-------- Data under study

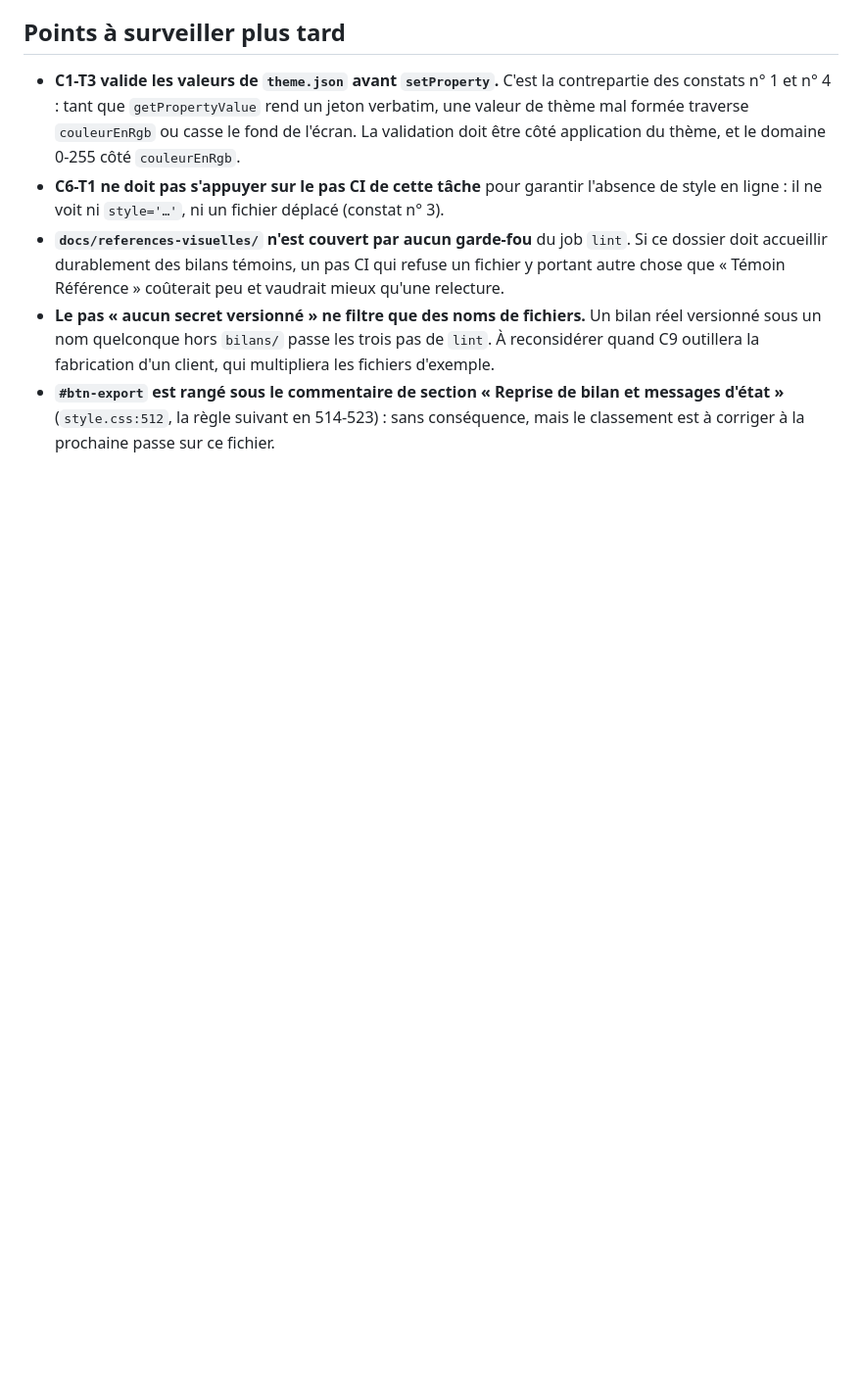
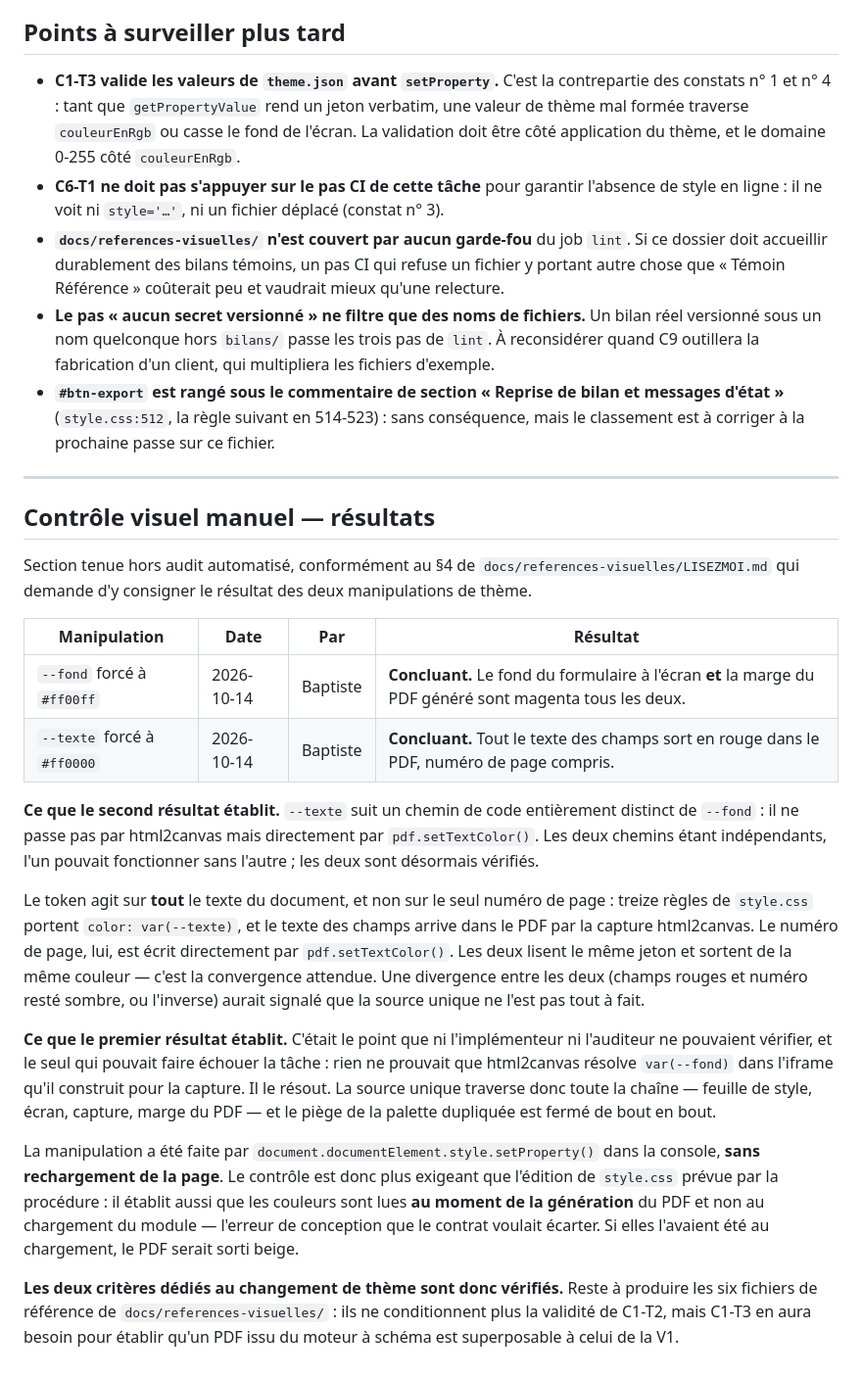
Before and after one commit to baptiste5922/bilan-posturo, a Markdown page: docs/audits/C1-T2.md, the part around the change. Shown at 98% size. Drawn GitHub-style; blank space fills up the shorter version.

Commit message:
C1-T2 Consigne le contrôle visuel du changement de thème
Les deux critères dédiés sont vérifiés, en navigateur, le 14 octobre 2026.

Forcer `--fond` rend magenta le fond du formulaire à l'écran **et** la marge
du PDF produit. C'était le seul point que personne ne pouvait vérifier sans
navigateur, et le seul susceptible de faire échouer la tâche : rien ne
prouvait que html2canvas résolve `var(--fond)` dans l'iframe qu'il construit
pour la capture. Il le résout.

Forcer `--texte` rend rouge tout le texte des champs dans le PDF, numéro de
page compris. Les deux chemins convergent alors qu'ils sont distincts — le
texte des champs passe par la capture, le numéro de page par
`pdf.setTextColor()` — et une divergence aurait signalé que la source unique
ne l'est pas tout à fait.

Les manipulations ont été faites par `setProperty()` dans la console, sans
rechargement : elles établissent donc aussi que les couleurs sont lues au
moment de la génération et non au chargement du module, ce que le contrat
exigeait sans pouvoir le démontrer.

Reste à produire les six fichiers de référence. Ils ne conditionnent plus la
validité de C1-T2 ; C1-T3 en aura besoin pour établir qu'un PDF issu du
moteur à schéma est superposable à celui de la V1.

Co-Authored-By: Claude Opus 5 (1M context) <noreply@anthropic.com>

```diff
--- a/docs/audits/C1-T2.md
+++ b/docs/audits/C1-T2.md
@@ -363,3 +363,48 @@ le §4 du LISEZMOI ait été exécuté et son résultat consigné ici.
 - **`#btn-export` est rangé sous le commentaire de section « Reprise de bilan
   et messages d'état »** (`style.css:512`, la règle suivant en 514-523) : sans conséquence, mais le
   classement est à corriger à la prochaine passe sur ce fichier.
+
+---
+
+## Contrôle visuel manuel — résultats
+
+Section tenue hors audit automatisé, conformément au §4 de
+`docs/references-visuelles/LISEZMOI.md` qui demande d'y consigner le résultat
+des deux manipulations de thème.
+
+| Manipulation | Date | Par | Résultat |
+|---|---|---|---|
+| `--fond` forcé à `#ff00ff` | 2026-10-14 | Baptiste | **Concluant.** Le fond du formulaire à l'écran **et** la marge du PDF généré sont magenta tous les deux. |
+| `--texte` forcé à `#ff0000` | 2026-10-14 | Baptiste | **Concluant.** Tout le texte des champs sort en rouge dans le PDF, numéro de page compris. |
+
+**Ce que le second résultat établit.** `--texte` suit un chemin de code
+entièrement distinct de `--fond` : il ne passe pas par html2canvas mais
+directement par `pdf.setTextColor()`. Les deux chemins étant indépendants,
+l'un pouvait fonctionner sans l'autre ; les deux sont désormais vérifiés.
+
+Le token agit sur **tout** le texte du document, et non sur le seul numéro de
+page : treize règles de `style.css` portent `color: var(--texte)`, et le texte
+des champs arrive dans le PDF par la capture html2canvas. Le numéro de page,
+lui, est écrit directement par `pdf.setTextColor()`. Les deux lisent le même
+jeton et sortent de la même couleur — c'est la convergence attendue. Une
+divergence entre les deux (champs rouges et numéro resté sombre, ou l'inverse)
+aurait signalé que la source unique ne l'est pas tout à fait.
+
+**Ce que le premier résultat établit.** C'était le point que ni l'implémenteur
+ni l'auditeur ne pouvaient vérifier, et le seul qui pouvait faire échouer la
+tâche : rien ne prouvait que html2canvas résolve `var(--fond)` dans l'iframe
+qu'il construit pour la capture. Il le résout. La source unique traverse donc
+toute la chaîne — feuille de style, écran, capture, marge du PDF — et le piège
+de la palette dupliquée est fermé de bout en bout.
+
+La manipulation a été faite par `document.documentElement.style.setProperty()`
+dans la console, **sans rechargement de la page**. Le contrôle est donc plus
+exigeant que l'édition de `style.css` prévue par la procédure : il établit
+aussi que les couleurs sont lues **au moment de la génération** du PDF et non
+au chargement du module — l'erreur de conception que le contrat voulait
+écarter. Si elles l'avaient été au chargement, le PDF serait sorti beige.
+
+**Les deux critères dédiés au changement de thème sont donc vérifiés.** Reste
+à produire les six fichiers de référence de `docs/references-visuelles/` : ils
+ne conditionnent plus la validité de C1-T2, mais C1-T3 en aura besoin pour
+établir qu'un PDF issu du moteur à schéma est superposable à celui de la V1.
```
Also changed, not shown: docs/ROADMAP.md (+7 -4 lines).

----------------

## What is being asked
All lines in the records above with "sont" need to be found and copied.

## Response to this exercise
Les deux critères dédiés sont vérifiés, en navigateur, le 14 octobre 2026.
page compris. Les deux chemins convergent alors qu'ils sont distincts — le
rechargement : elles établissent donc aussi que les couleurs sont lues au
+| `--fond` forcé à `#ff00ff` | 2026-10-14 | Baptiste | **Concluant.** Le fond du formulaire à l'écran **et** la marge du PDF généré sont magenta tous les deux. |
+l'un pouvait fonctionner sans l'autre ; les deux sont désormais vérifiés.
+aussi que les couleurs sont lues **au moment de la génération** du PDF et non
+**Les deux critères dédiés au changement de thème sont donc vérifiés.** Reste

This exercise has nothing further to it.